### Brief
Every line below that holds the string "className" should be copied out.
════
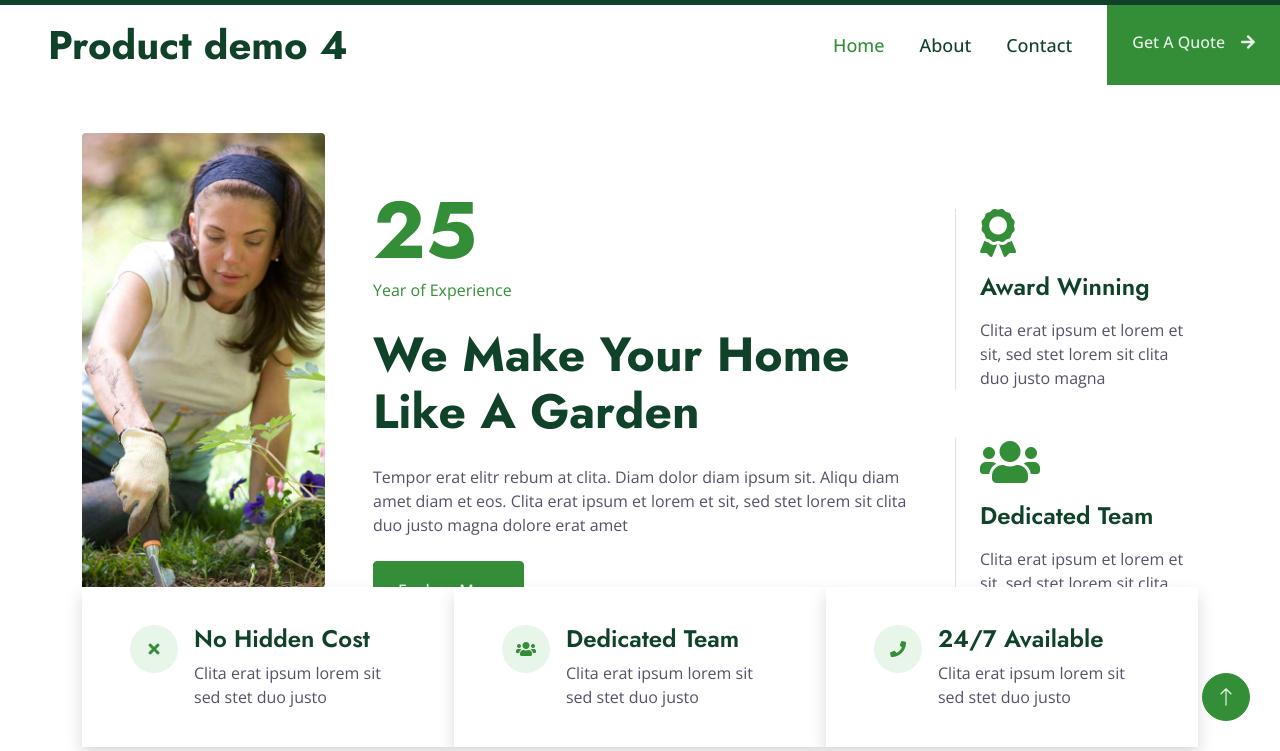
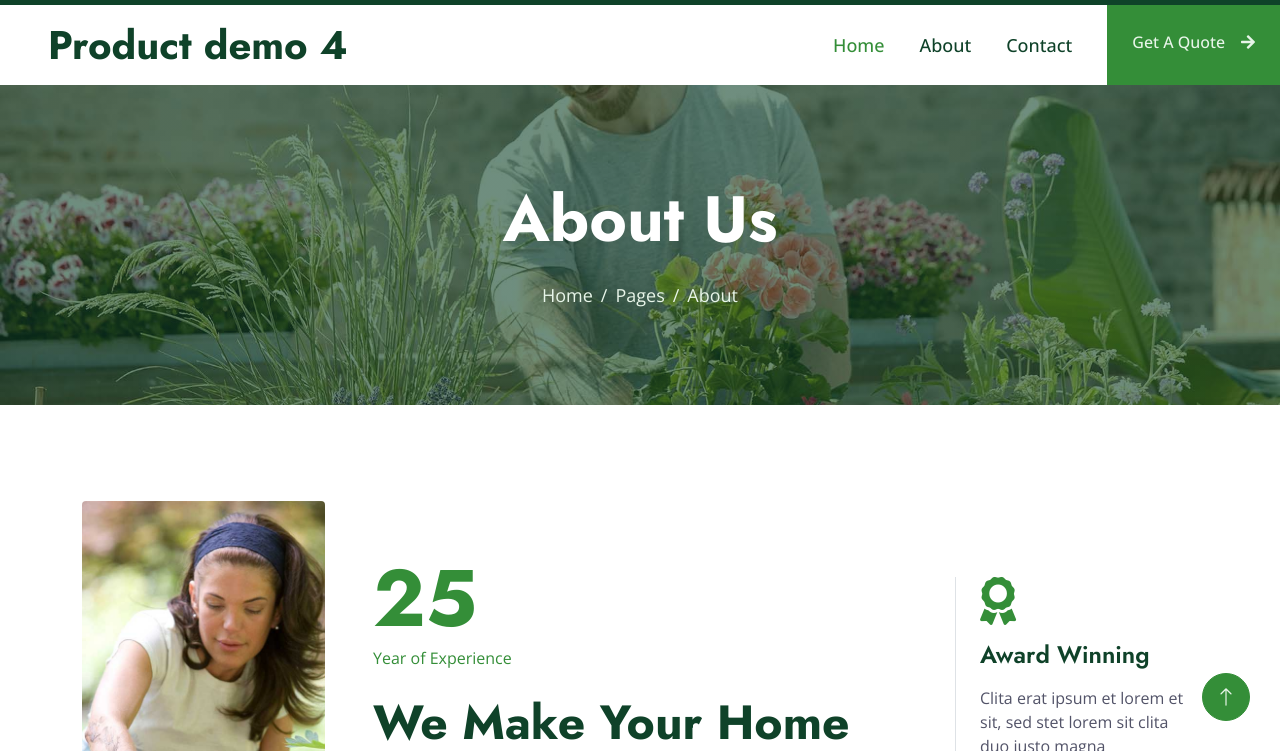
Before and after one commit to sarandevarjun/product-demo-5, a Gatsby site: page /about in a window 1280 px wide. Shown: the part 49-800 px from the top of the page. Built offline with nearby package versions, Linux system fonts and the light colour scheme; Gatsby itself is replaced by a stand-in of ours.

Commit message:
Added the about us header content

```diff
--- a/src/pages/about.js
+++ b/src/pages/about.js
@@ -5,6 +5,32 @@ const About = () => {
   return (
     <Layout>
       <>
+        {/* Page Header Start */}
+        <div
+          className="container-fluid page-header py-5 mb-5 wow fadeIn"
+          data-wow-delay="0.1s"
+        >
+          <div className="container text-center py-5">
+            <h1 className="display-3 text-white mb-4 animated slideInDown">
+              About Us
+            </h1>
+            <nav aria-label="breadcrumb animated slideInDown">
+              <ol className="breadcrumb justify-content-center mb-0">
+                <li className="breadcrumb-item">
+                  <a href="#">Home</a>
+                </li>
+                <li className="breadcrumb-item">
+                  <a href="#">Pages</a>
+                </li>
+                <li className="breadcrumb-item active" aria-current="page">
+                  About
+                </li>
+              </ol>
+            </nav>
+          </div>
+        </div>
+        {/* Page Header End */}
+
         {/* About Start */}
         <div className="container-xxl py-5">
           <div className="container">
```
════
### Answer to this exercise
+          className="container-fluid page-header py-5 mb-5 wow fadeIn"
+          <div className="container text-center py-5">
+            <h1 className="display-3 text-white mb-4 animated slideInDown">
+              <ol className="breadcrumb justify-content-center mb-0">
+                <li className="breadcrumb-item">
+                <li className="breadcrumb-item">
+                <li className="breadcrumb-item active" aria-current="page">
         <div className="container-xxl py-5">
           <div className="container">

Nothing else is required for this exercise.